■ **Your instructions**
Each entry below must be repeated word for word.

-- -- --

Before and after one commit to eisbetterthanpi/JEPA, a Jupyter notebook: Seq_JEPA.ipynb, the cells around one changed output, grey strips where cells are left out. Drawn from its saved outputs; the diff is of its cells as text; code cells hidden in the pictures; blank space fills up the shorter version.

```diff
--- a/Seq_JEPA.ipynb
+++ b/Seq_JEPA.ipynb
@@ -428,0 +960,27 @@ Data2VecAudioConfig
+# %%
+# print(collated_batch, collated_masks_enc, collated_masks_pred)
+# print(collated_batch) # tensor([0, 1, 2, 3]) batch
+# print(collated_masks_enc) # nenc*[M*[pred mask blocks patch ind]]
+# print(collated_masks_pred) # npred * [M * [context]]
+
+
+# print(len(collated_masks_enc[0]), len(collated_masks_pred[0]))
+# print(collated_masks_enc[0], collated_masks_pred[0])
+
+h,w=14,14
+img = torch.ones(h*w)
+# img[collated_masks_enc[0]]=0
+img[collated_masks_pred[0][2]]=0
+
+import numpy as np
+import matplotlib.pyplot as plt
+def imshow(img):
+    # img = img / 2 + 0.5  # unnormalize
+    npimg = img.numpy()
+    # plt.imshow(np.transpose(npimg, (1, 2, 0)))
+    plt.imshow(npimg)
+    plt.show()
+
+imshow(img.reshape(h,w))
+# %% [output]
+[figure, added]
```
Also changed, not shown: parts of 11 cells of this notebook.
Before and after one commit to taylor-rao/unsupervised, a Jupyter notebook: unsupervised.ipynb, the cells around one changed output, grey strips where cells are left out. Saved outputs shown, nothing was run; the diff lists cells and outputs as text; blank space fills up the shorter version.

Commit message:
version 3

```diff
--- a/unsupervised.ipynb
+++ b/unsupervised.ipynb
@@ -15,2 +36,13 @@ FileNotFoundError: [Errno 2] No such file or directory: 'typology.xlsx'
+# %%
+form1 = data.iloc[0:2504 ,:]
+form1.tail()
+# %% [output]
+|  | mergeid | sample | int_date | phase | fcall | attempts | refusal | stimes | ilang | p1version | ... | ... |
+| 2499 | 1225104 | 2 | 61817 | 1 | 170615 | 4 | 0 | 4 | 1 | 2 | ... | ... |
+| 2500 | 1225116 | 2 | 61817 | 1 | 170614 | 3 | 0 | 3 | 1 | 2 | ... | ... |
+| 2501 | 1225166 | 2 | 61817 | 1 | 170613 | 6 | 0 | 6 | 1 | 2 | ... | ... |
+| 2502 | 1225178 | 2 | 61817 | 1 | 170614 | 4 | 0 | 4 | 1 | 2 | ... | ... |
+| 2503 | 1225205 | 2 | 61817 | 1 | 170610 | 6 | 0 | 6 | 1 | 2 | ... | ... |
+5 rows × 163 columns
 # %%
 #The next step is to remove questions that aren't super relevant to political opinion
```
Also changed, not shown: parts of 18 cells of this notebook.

-- -- --

■ **Solution to the problem**
Before and after one commit to eisbetterthanpi/JEPA, a Jupyter notebook: Seq_JEPA.ipynb, the cells around one changed output, grey strips where cells are left out. Drawn from its saved outputs; the diff is of its cells as text; code cells hidden in the pictures; blank space fills up the shorter version.

```diff
--- a/Seq_JEPA.ipynb
+++ b/Seq_JEPA.ipynb
@@ -428,0 +960,27 @@ Data2VecAudioConfig
+# %%
+# print(collated_batch, collated_masks_enc, collated_masks_pred)
+# print(collated_batch) # tensor([0, 1, 2, 3]) batch
+# print(collated_masks_enc) # nenc*[M*[pred mask blocks patch ind]]
+# print(collated_masks_pred) # npred * [M * [context]]
+
+
+# print(len(collated_masks_enc[0]), len(collated_masks_pred[0]))
+# print(collated_masks_enc[0], collated_masks_pred[0])
+
+h,w=14,14
+img = torch.ones(h*w)
+# img[collated_masks_enc[0]]=0
+img[collated_masks_pred[0][2]]=0
+
+import numpy as np
+import matplotlib.pyplot as plt
+def imshow(img):
+    # img = img / 2 + 0.5  # unnormalize
+    npimg = img.numpy()
+    # plt.imshow(np.transpose(npimg, (1, 2, 0)))
+    plt.imshow(npimg)
+    plt.show()
+
+imshow(img.reshape(h,w))
+# %% [output]
+[figure, added]
```
Also changed, not shown: parts of 11 cells of this notebook.
Before and after one commit to taylor-rao/unsupervised, a Jupyter notebook: unsupervised.ipynb, the cells around one changed output, grey strips where cells are left out. Saved outputs shown, nothing was run; the diff lists cells and outputs as text; blank space fills up the shorter version.

Commit message:
version 3

```diff
--- a/unsupervised.ipynb
+++ b/unsupervised.ipynb
@@ -15,2 +36,13 @@ FileNotFoundError: [Errno 2] No such file or directory: 'typology.xlsx'
+# %%
+form1 = data.iloc[0:2504 ,:]
+form1.tail()
+# %% [output]
+|  | mergeid | sample | int_date | phase | fcall | attempts | refusal | stimes | ilang | p1version | ... | ... |
+| 2499 | 1225104 | 2 | 61817 | 1 | 170615 | 4 | 0 | 4 | 1 | 2 | ... | ... |
+| 2500 | 1225116 | 2 | 61817 | 1 | 170614 | 3 | 0 | 3 | 1 | 2 | ... | ... |
+| 2501 | 1225166 | 2 | 61817 | 1 | 170613 | 6 | 0 | 6 | 1 | 2 | ... | ... |
+| 2502 | 1225178 | 2 | 61817 | 1 | 170614 | 4 | 0 | 4 | 1 | 2 | ... | ... |
+| 2503 | 1225205 | 2 | 61817 | 1 | 170610 | 6 | 0 | 6 | 1 | 2 | ... | ... |
+5 rows × 163 columns
 # %%
 #The next step is to remove questions that aren't super relevant to political opinion
```
Also changed, not shown: parts of 18 cells of this notebook.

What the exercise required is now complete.